????????????????????????????????????????????????????????????????????????????????????????????????????????????????????Social media can be a critical tool in doing research into your own client or the other party and his or her attorney. It can give you an idea as to who this person is, his or her past and what to expect from them.

If you find a lot of “selfies” posted by a male there’s more of a chance the person will score higher on measures of narcissism and psychopathy, according to a study. Men who are more likely to edit these selfies before posting them also scored higher in narcissism and self-objectification, measuring how much they prioritize their appearance.

Narcissism is a belief that you’re smarter, more attractive and better than others, but with some underlying insecurity. Psychopathy involves a lack of empathy for others and a tendency toward impulsive behavior.

Jesse Fox, the lead author of the study and assistant professor of communication at The Ohio State University, says the results don’t mean that men posting many selfies are narcissists or psychopaths,  according to an article in Science Daily. Those in the study scored within the normal range of behavior, but with higher than average levels of these anti-social traits.

The study involved 800 men from 18 to 40 who completed an online survey asking about photo posting on social media.
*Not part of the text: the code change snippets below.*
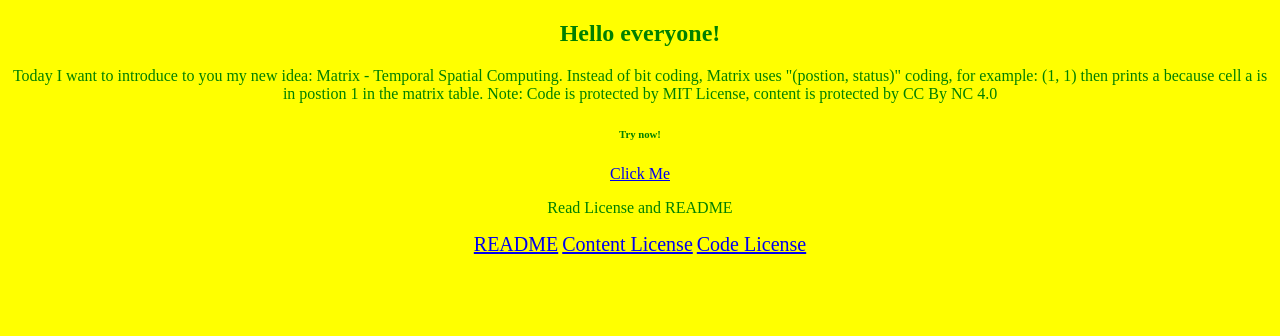
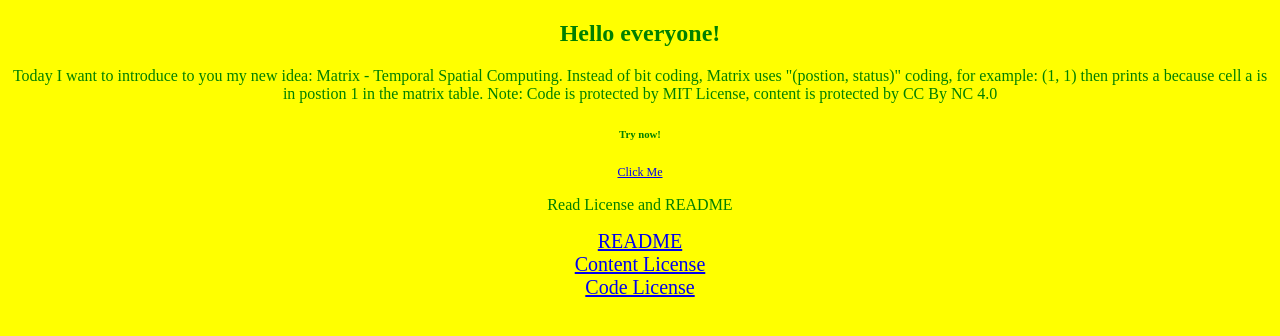
Before and after one commit to sigmapages/matrix_grid, a plain HTML site: page index.html in a window 1280 px wide. Drawn offline with Linux system fonts and the light colour scheme.

Commit message:
Update index.html

```diff
--- a/index.html
+++ b/index.html
@@ -10,6 +10,10 @@
        display: block !important;
        text-align: center !important;
        color: green !important;
+     }
+     a {
+       display: block;
+       font-size: 12px
      }
   </style>
 </head>
```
They also filled out questionnaires for anti-social behaviors and for self-objectification.

  • The study results showed posting more photos was related to narcissism and psychopathy, but psychopathy was not related to editing photos.
  • Fox says that’s because psychopathy is characterized by impulsivity. Someone with that trait just wants to see themselves, they don’t want to spend time editing.
  • The study didn’t include women. Fox said she is currently doing follow-up work that suggests the same findings also apply to them too.

Editing photos was also related to higher levels of self-objectification which involves valuing yourself mainly for your appearance, rather than for other positive traits.

  • If serious enough this could lead to depression and eating disorders in women.
  • People who score higher on self-objectification post more selfies, which leads to more feedback from friends online, which encourages them to post even more photos of themselves, Fox states.

Before your next mediation or negotiation, let your fingers do the walking. See what you can find on social media. Take a look at the photos, count them and get a glimpse beyond professional head shots and pictures from a skiing trip. You might also find out what’s going on inside the person’s head.